--- START ---

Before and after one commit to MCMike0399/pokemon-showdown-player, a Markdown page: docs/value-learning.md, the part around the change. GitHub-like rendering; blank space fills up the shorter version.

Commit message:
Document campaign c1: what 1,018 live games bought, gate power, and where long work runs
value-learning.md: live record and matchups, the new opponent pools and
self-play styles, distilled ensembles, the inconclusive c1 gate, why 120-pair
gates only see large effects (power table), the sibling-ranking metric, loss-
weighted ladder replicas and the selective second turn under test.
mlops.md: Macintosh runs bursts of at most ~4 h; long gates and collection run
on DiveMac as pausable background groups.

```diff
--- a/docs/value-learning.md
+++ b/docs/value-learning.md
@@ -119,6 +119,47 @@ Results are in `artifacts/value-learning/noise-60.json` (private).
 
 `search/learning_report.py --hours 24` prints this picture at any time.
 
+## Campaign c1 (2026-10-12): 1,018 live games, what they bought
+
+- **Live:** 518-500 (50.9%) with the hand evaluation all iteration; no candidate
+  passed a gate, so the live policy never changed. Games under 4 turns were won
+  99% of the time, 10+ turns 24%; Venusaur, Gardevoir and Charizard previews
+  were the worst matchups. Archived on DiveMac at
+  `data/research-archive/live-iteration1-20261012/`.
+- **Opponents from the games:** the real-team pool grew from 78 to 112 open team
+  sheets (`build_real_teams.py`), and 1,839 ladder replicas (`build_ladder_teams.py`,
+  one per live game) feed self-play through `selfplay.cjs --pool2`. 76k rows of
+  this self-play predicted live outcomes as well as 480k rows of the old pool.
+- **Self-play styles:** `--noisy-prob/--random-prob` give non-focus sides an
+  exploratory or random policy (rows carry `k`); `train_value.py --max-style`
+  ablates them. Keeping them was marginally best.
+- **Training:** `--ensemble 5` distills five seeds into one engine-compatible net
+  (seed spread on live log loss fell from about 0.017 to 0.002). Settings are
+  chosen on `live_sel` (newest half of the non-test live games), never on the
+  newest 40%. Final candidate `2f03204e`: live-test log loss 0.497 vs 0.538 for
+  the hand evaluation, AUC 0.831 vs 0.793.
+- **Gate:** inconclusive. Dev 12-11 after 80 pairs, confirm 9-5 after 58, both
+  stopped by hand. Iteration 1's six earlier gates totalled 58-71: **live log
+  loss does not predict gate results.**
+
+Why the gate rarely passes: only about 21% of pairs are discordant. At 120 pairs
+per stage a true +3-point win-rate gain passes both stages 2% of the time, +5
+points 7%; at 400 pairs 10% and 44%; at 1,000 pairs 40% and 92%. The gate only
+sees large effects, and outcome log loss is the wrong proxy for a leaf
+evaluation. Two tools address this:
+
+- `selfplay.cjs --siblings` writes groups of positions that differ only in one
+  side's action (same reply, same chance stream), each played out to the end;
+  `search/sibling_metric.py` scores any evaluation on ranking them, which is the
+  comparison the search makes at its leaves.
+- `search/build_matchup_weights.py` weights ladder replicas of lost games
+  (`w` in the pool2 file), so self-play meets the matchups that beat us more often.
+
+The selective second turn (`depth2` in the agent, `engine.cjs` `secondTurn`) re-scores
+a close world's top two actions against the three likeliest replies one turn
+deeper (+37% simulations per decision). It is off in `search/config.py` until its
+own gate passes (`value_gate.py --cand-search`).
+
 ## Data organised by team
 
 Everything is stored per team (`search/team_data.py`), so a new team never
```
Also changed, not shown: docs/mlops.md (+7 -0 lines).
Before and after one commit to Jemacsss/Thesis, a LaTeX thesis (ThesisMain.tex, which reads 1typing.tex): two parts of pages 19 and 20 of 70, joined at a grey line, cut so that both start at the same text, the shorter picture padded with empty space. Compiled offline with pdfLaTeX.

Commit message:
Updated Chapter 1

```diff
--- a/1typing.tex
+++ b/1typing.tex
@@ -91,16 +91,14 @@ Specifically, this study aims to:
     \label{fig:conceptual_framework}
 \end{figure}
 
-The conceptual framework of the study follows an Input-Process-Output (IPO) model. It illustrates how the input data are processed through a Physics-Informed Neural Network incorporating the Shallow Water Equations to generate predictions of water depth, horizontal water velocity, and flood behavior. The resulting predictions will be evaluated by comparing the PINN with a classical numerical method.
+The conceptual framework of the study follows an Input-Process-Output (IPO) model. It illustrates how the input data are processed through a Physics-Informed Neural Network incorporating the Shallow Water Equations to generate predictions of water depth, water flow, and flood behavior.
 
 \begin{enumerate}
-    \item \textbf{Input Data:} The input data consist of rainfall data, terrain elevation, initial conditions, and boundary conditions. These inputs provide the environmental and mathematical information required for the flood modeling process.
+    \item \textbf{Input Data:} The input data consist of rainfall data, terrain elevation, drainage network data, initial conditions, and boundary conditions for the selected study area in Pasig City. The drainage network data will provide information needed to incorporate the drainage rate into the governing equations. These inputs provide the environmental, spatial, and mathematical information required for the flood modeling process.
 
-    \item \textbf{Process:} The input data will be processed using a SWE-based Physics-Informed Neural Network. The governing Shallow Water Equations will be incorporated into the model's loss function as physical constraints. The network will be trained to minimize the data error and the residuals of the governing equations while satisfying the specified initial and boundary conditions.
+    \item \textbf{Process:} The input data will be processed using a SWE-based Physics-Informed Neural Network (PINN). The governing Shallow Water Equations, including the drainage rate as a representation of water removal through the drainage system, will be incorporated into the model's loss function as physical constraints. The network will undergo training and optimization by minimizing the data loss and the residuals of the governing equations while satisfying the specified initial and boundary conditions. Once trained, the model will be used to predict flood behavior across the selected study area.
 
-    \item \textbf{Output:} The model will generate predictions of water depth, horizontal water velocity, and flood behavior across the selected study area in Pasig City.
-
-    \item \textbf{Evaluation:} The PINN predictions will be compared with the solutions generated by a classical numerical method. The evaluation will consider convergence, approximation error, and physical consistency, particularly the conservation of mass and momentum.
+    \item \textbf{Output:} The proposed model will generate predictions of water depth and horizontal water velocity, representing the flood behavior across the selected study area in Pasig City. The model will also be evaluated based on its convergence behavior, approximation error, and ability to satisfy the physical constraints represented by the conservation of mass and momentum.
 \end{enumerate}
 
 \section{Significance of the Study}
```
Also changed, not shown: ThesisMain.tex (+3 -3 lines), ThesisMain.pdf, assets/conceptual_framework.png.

--- END ---

• WHAT IS EXPECTED:
Wherever the word "rainfall" turns up in a line of the listing, that line counts; report the total as a lone number.

• WRITTEN ANSWER:
2